When Jan and I were based in Kingston, Jamaica, we learned a lot about the history of the island. One day, I was speaking with an old-timer who told me about the day when the first traffic signal was installed on the island. If you were to visit Jamaica today, you would quickly realize even with an abundance of traffic signals in the cities the driving is very chaotic to this day. I could not imagine what it was like when an unfamiliar traffic light was first put in place.
On that day, the busiest intersection in Kingston was chosen to receive the new traffic signal. A notice was placed in the paper about the coming change. No one had ever seen a traffic light before. As cars approached the newly regulated intersection many of the drivers simply did not see the traffic light. It was not in their field of vision because it was not yet part of their thinking. Wrecks happened one after another. The intersection became a massive crash site.
The old-timer sharing this memory with me began to smile. He said, “It was so entertaining! Hundreds of people filled the streets watching crash after crash. When a new crash took place we all let out a cheer and applauded like we were at a soccer game.” This crash scene went on for weeks until the drivers finally came to realize what it meant to have their driving regulated.
The day the first traffic signal was installed in Kingston a lack of self-control was present. The traffic signal did not press the brake to obey a red light. That was the responsibility of the driver. It would become a learned skill.

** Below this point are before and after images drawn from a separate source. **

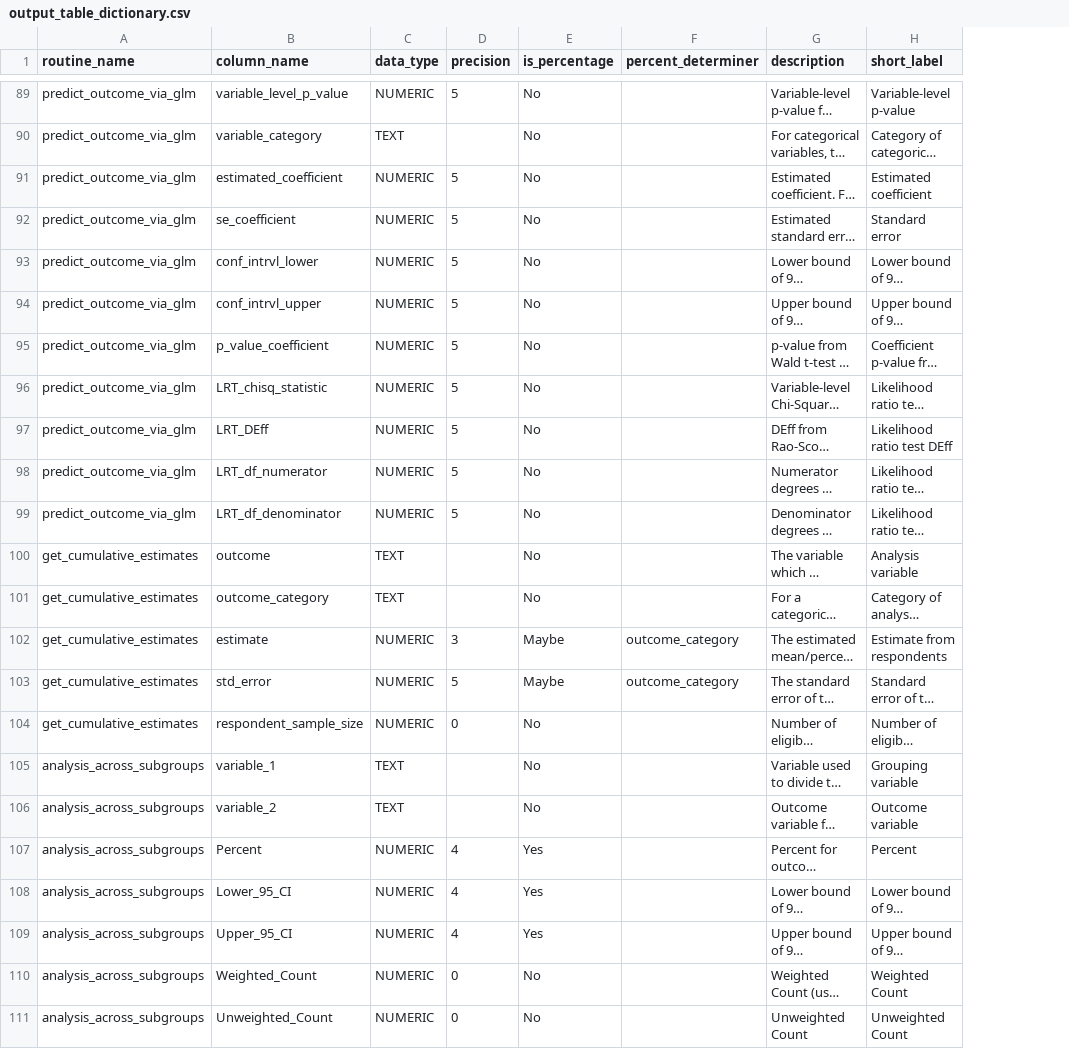
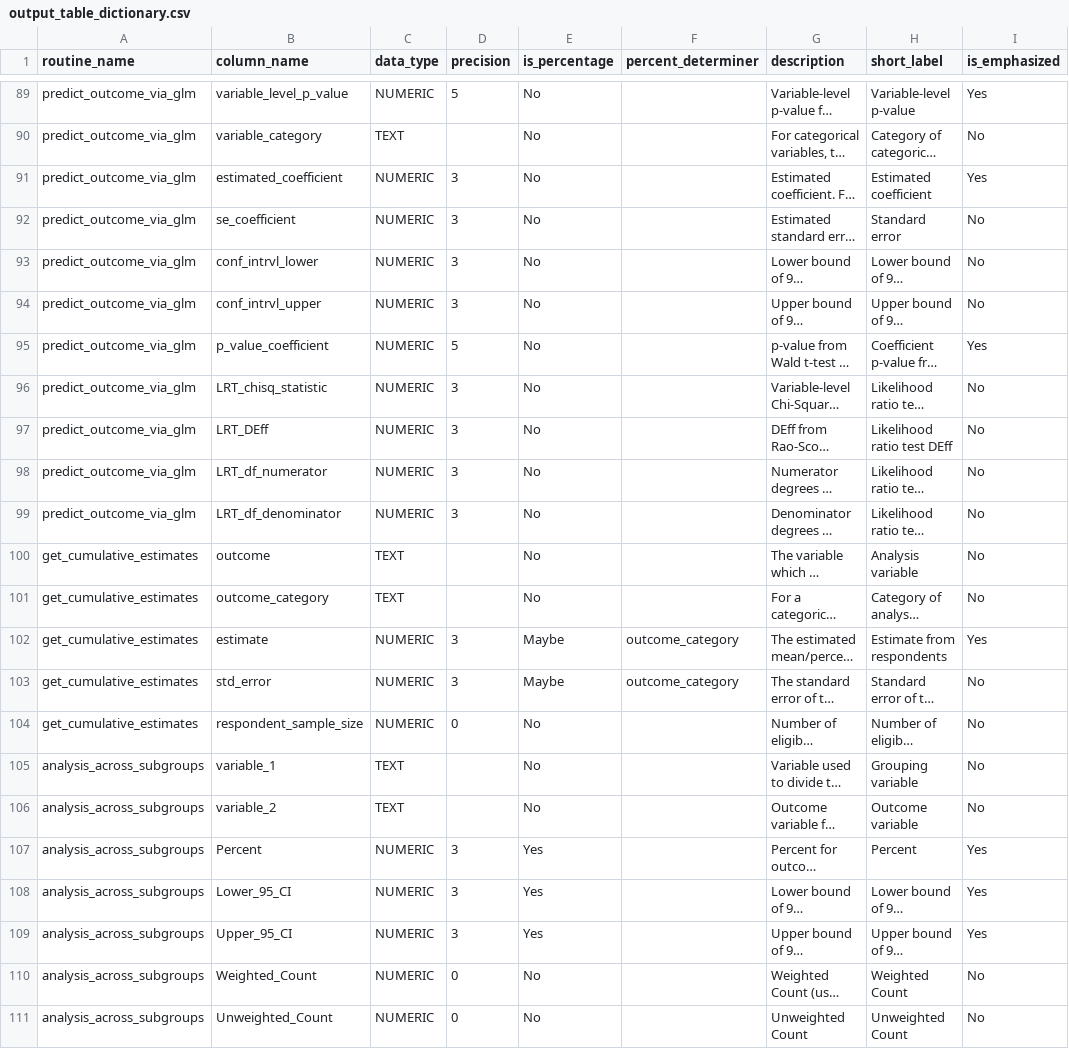
Before and after one commit to cran/idcnrba, a CSV file: inst/output_table_dictionary.csv, drawn as a sheet; only a part is shown, gaps mark what is left out; long unchanged cells end in …; the diff covers the shown part only; the diff names each change by its address in the sheet, - before the commit and + after, or states it on an @@ line.

```diff
--- a/inst/output_table_dictionary.csv
+++ b/inst/output_table_dictionary.csv
+column I (is_emphasized), rows 89-111: Yes | No | Yes | No | No | No | Yes | No | No | No | No | No | No | Yes | No | No | No | No | Yes | Yes | Yes | No | No
-D91:D94 (precision): 5
+D91:D94 (precision): 3
-D96:D99 (precision): 5
+D96:D99 (precision): 3
-D103 (precision): 5
+D103 (precision): 3
-D107:D109 (precision): 4
+D107:D109 (precision): 3
```
Also changed, not shown: 41 edited cells elsewhere in this file, inst/html_identifiers.csv, inst/types.csv, 11 other files.
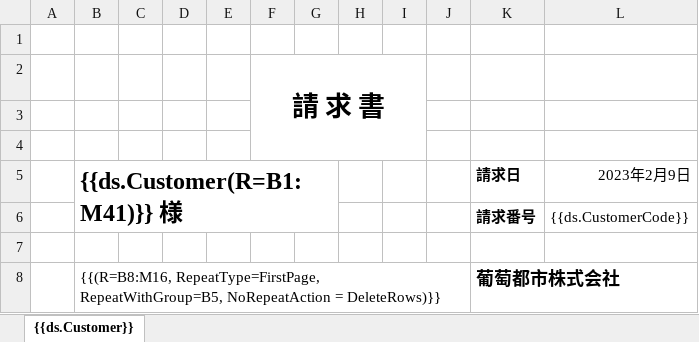
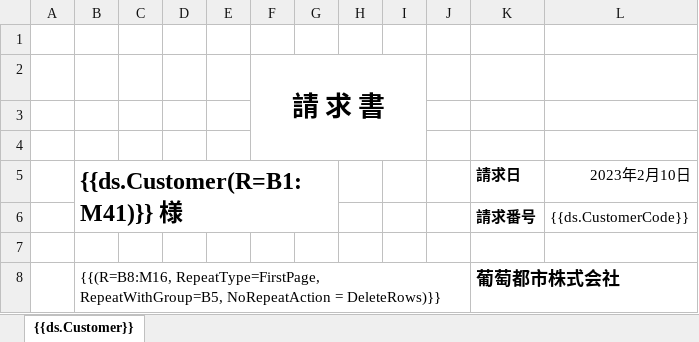
Before and after one commit to GrapeCityJP/DioDocsExcelTemplatePagenationRepeatType, an Excel workbook: DioDocsExcelTemplatePagenationRepeatType/Template_Pagination_RepeatType.xlsx, sheet {{ds.Customer}}, drawn as a sheet; only a part is shown; values as stored, in another font and other column widths than the file's, no borders; the diff names each change by its address in the sheet, - before the commit and + after, or states it on an @@ line.

Commit message:
帳票テンプレートを更新

```diff
--- a/DioDocsExcelTemplatePagenationRepeatType/Template_Pagination_RepeatType.xlsx (sheet {{ds.Customer}})
+++ b/DioDocsExcelTemplatePagenationRepeatType/Template_Pagination_RepeatType.xlsx (sheet {{ds.Customer}})
-L5: 2023年2月9日
+L5: 2023年2月10日
```
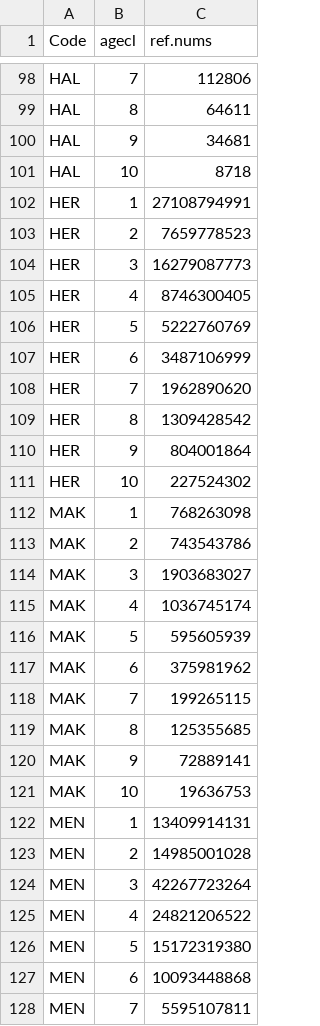
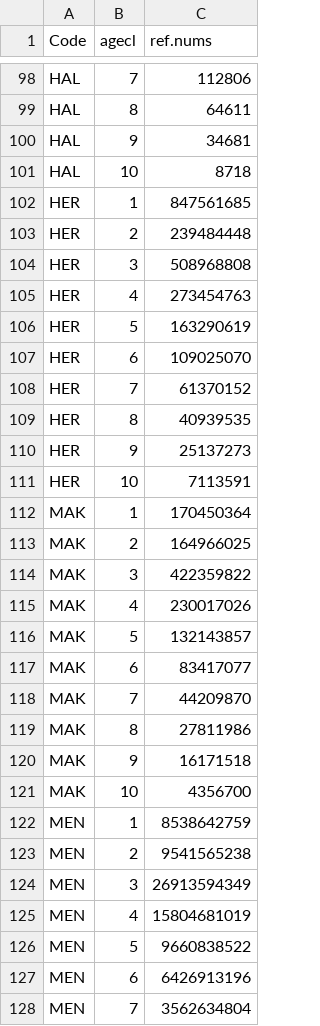
Before and after one commit to NEFSC/READ-EDAB-neusAtlantis, a CSV file: diagnostics/StockSmart_Initial_Numbers.csv, drawn as a sheet; only a part is shown, gaps mark what is left out; the diff covers the shown part only.

Commit message:
New numbers-at-age

```diff
--- a/diagnostics/StockSmart_Initial_Numbers.csv
+++ b/diagnostics/StockSmart_Initial_Numbers.csv
@@ -101,28 +101,28 @@
 "HAL",10,8718
-"HER",1,27108794991
-"HER",2,7659778523
-"HER",3,16279087773
-"HER",4,8746300405
-"HER",5,5222760769
-"HER",6,3487106999
-"HER",7,1962890620
-"HER",8,1309428542
-"HER",9,804001864
-"HER",10,227524302
-"MAK",1,768263098
-"MAK",2,743543786
-"MAK",3,1903683027
-"MAK",4,1036745174
-"MAK",5,595605939
-"MAK",6,375981962
-"MAK",7,199265115
-"MAK",8,125355685
-"MAK",9,72889141
-"MAK",10,19636753
-"MEN",1,13409914131
-"MEN",2,14985001028
-"MEN",3,42267723264
-"MEN",4,24821206522
-"MEN",5,15172319380
-"MEN",6,10093448868
-"MEN",7,5595107811
+"HER",1,847561685
+"HER",2,239484448
+"HER",3,508968808
+"HER",4,273454763
+"HER",5,163290619
+"HER",6,109025070
+"HER",7,61370152
+"HER",8,40939535
+"HER",9,25137273
+"HER",10,7113591
+"MAK",1,170450364
+"MAK",2,164966025
+"MAK",3,422359822
+"MAK",4,230017026
+"MAK",5,132143857
+"MAK",6,83417077
+"MAK",7,44209870
+"MAK",8,27811986
+"MAK",9,16171518
+"MAK",10,4356700
+"MEN",1,8538642759
+"MEN",2,9541565238
+"MEN",3,26913594349
+"MEN",4,15804681019
+"MEN",5,9660838522
+"MEN",6,6426913196
+"MEN",7,3562634804
```
Also changed, not shown: 173 edited cells elsewhere in this file, diagnostics/StockSmart_Adjusted_Abundance.csv, diagnostics/StockSmart_Numbers_Initial_Conditions.csv.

One of the fruits of the Spirit is self-control. This is not God or a pastor controlling our lives – it is you and me doing the controlling. That is why it is called self-control. We are the ones in charge of how we speak and how we choose to live. The appetites of our lives need a set of brakes and an accelerator in order to safely navigate the intersections of life. It may not be a positive-sounding message to consider a life lived under the control of the Spirit, but it is the only kind of life that will keep you from crashing.
Here are a few examples that Paul shared in Ephesians 5 that reveal to us what a spiritual traffic signal looks like when installed at the intersections of a life:
“So stop telling lies. Let us tell our neighbors the truth, for we are all parts of the same body. And don’t sin by letting anger control you. Don’t let the sun go down while you are still angry, for anger gives a foothold to the devil.” Vs. 25-27
“Don’t use foul or abusive language. Let everything you say be good and helpful so that your words will be an encouragement to those who hear them.” Vs. 29
“Get rid of all bitterness, rage, anger, harsh words, and slander, as well as all types of evil behavior. Instead, be kind to each other, tenderhearted, forgiving one another, just as God through Christ has forgiven you.” 31-32
There are other spiritual traffic lights operating elsewhere in Scripture. Find where they have been installed and heed their warning. They will keep you safe in the journey.